Later, exploring his Jedi nature, he constructs and uses a lightsaber in addition to, and often in place of, a blaster sidearm. He flies a CEC HWK-290 dubbed the Moldy Crow.

Kyle Katarn duels the Dark Jedi Jerec. Courtesy of LucasArts/Disney.

What in the Galaxy are those Symbols?

Throughout Who in the Galaxy is That? profiles you may encounter one or more of the following symbols.

Here’s what they mean:

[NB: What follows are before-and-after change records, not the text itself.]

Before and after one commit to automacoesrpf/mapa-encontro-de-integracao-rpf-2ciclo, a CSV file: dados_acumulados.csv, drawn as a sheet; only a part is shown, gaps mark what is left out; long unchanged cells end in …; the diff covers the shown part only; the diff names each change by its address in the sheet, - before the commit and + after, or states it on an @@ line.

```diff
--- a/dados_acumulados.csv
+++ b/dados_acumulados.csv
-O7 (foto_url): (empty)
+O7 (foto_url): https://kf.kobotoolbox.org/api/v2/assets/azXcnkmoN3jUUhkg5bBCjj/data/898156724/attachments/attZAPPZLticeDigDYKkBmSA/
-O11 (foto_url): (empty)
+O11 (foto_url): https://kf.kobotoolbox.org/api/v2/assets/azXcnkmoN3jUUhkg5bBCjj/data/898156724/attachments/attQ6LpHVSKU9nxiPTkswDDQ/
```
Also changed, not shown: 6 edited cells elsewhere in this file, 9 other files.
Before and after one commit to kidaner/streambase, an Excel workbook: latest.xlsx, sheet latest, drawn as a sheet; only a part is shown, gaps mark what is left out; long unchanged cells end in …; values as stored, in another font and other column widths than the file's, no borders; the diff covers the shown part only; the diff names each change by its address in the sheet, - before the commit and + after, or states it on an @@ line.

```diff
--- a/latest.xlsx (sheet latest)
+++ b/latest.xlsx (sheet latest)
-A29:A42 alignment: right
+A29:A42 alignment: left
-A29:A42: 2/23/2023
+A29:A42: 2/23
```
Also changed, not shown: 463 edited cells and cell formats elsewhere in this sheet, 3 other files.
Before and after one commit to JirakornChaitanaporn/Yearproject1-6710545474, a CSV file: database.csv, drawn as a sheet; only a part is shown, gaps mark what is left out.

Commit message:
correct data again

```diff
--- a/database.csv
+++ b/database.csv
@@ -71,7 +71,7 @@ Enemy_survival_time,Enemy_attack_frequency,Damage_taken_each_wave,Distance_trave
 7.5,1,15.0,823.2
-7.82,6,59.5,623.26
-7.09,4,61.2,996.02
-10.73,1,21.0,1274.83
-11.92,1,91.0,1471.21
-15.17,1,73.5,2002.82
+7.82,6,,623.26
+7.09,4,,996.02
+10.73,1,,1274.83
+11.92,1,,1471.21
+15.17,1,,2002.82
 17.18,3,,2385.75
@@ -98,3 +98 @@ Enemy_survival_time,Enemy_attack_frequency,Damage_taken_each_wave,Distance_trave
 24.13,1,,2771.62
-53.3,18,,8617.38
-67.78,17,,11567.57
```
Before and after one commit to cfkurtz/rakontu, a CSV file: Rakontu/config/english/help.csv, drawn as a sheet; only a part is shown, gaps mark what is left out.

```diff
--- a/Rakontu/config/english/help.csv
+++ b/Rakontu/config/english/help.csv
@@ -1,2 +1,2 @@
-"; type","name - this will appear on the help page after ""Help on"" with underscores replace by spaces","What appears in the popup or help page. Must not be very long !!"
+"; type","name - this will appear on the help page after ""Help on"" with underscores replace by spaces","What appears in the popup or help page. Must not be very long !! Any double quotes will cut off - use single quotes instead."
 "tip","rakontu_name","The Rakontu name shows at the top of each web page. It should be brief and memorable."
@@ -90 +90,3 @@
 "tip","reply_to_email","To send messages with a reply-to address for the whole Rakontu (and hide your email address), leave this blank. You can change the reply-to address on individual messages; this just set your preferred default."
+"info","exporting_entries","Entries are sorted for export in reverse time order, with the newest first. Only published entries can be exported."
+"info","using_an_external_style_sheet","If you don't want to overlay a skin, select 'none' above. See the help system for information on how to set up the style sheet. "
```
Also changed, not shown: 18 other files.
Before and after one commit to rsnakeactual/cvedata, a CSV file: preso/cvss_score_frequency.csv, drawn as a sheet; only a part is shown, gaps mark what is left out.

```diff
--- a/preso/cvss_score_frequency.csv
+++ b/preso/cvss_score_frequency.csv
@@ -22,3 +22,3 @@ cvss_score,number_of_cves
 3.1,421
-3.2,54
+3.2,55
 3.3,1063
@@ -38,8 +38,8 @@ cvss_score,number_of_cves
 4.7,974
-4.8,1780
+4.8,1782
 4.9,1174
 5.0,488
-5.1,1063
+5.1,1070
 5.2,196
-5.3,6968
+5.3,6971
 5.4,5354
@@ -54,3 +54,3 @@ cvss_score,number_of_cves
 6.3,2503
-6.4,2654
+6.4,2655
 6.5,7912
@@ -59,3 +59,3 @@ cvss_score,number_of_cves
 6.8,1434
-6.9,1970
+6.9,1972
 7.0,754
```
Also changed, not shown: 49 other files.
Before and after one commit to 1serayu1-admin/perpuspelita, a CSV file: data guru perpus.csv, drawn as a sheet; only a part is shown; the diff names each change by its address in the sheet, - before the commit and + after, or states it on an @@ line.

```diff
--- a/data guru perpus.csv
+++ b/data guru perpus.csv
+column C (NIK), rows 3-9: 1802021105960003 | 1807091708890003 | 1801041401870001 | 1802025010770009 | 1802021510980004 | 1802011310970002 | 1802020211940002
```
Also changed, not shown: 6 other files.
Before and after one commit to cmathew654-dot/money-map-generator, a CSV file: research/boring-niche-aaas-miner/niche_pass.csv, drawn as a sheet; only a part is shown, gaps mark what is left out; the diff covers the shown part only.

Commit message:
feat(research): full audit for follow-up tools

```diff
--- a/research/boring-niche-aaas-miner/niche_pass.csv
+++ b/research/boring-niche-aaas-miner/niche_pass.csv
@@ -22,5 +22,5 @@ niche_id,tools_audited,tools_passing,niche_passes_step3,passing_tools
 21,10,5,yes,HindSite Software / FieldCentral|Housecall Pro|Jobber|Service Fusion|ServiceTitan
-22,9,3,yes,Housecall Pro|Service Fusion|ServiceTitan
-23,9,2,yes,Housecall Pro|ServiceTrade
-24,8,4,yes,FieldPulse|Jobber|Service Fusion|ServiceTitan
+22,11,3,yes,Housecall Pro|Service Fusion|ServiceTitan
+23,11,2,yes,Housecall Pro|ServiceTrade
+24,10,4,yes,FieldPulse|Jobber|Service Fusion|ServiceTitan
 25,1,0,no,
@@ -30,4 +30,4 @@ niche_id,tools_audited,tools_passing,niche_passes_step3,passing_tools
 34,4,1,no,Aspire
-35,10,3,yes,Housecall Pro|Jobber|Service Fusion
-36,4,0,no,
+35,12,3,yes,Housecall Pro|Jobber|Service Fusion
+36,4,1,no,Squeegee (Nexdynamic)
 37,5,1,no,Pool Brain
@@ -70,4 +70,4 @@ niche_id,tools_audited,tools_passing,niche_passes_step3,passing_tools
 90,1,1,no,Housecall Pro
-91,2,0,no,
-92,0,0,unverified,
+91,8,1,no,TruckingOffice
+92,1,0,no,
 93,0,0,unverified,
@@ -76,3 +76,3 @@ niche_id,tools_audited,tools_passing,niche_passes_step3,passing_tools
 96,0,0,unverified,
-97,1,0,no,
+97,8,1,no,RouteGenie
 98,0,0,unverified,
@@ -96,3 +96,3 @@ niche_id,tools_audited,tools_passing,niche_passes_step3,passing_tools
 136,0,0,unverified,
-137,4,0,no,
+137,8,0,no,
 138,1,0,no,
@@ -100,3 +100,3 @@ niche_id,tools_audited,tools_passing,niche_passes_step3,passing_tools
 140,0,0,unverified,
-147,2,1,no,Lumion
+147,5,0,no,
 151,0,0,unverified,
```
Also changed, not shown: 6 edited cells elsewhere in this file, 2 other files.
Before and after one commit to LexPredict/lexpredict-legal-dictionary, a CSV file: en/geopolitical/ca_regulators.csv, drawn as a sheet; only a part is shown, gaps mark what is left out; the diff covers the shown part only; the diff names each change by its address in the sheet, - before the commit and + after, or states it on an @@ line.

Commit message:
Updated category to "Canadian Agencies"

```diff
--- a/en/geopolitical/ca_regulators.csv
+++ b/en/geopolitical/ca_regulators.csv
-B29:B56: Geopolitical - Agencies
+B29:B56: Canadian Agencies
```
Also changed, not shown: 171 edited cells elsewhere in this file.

Canon
Sources and media cited as canon contain information that is officially part of the Star Wars film universe, which also includes non-film media such as books, comic books, games, and more. This means the information is officially part of the history of Star Wars that appears in the films. It came from, or may appear within or influence, the events of a Star Wars film.
Legends
Following Return of the Jedi, George Lucas stated that he would not make other Star Wars movies. He then opened Star Wars to other creators and media. Carefully overseen by Lucas’s company, Lucas Arts, hundreds of new Star Wars novels, comic books and graphic novels, video games, and television shows were created to expand the Star Wars universe and tell stories in all directions—from thousands of years before Luke Skywalker was born to thousands of years after, from filling in the histories of the greatest Star Wars legends to bringing life to every background alien in the Cantina scene. This was the Star Wars Expanded Universe, and it was all canon until new Star Wars films were once again possible. Disney and Lucas Arts then found themselves penned in by the massive amount of material from other creators and projects. They simply couldn’t make Episode VII and beyond because every moment in the lives of the major characters of Han, Luke, Leia, and others had already been chronicled in the Expanded Universe, and very little of that could easily be translated to feature films easily followed by, and appealing to, the many different types of Star Wars fans who loved the Original Trilogy. As a result, a large portion of the formerly-canon Expanded Universe stories were declared non-canon, unofficial in terms of the film continuity. The stories still exist and continue to expand, but now in an alternate reality called Star Wars Legends while other new stories are created alongside them within the universe of the films.
Fandom-Created
Though rare, you’ll see this symbol appear from time-to-time in Who in the Galaxy is That? Star Wars fans are many and varied, and they like to create their own movies, stories, comics, artwork, and more based in the Star Wars universe. Occasionally, a fan-created work is so good and becomes so popular that it gains super star status all on its own. When such rarities relate to the characters profiled in Who in the Galaxy is That?, they are identified by the Fandom-Created symbol.

Suggest a Character to Profile

Have you ever wondered, “who in the galaxy is that?” Tell us in the comments who you’ve wondered about in the Star Wars universe of films, books, comics, games, and even toys. If you know the character’s name, tell us, but if you don’t know a name, tell us where we can find the character that has piqued your curiosity. Something like “the third bounty hunter from the left in the Star Destroyer scene in Empire Strikes Back” works quite well in directing us to who you’re thinking about. Whomever you wonder about, we might just profile in Who in the Galaxy is That?

LEAVE A REPLY

Please enter your comment!
Please enter your name here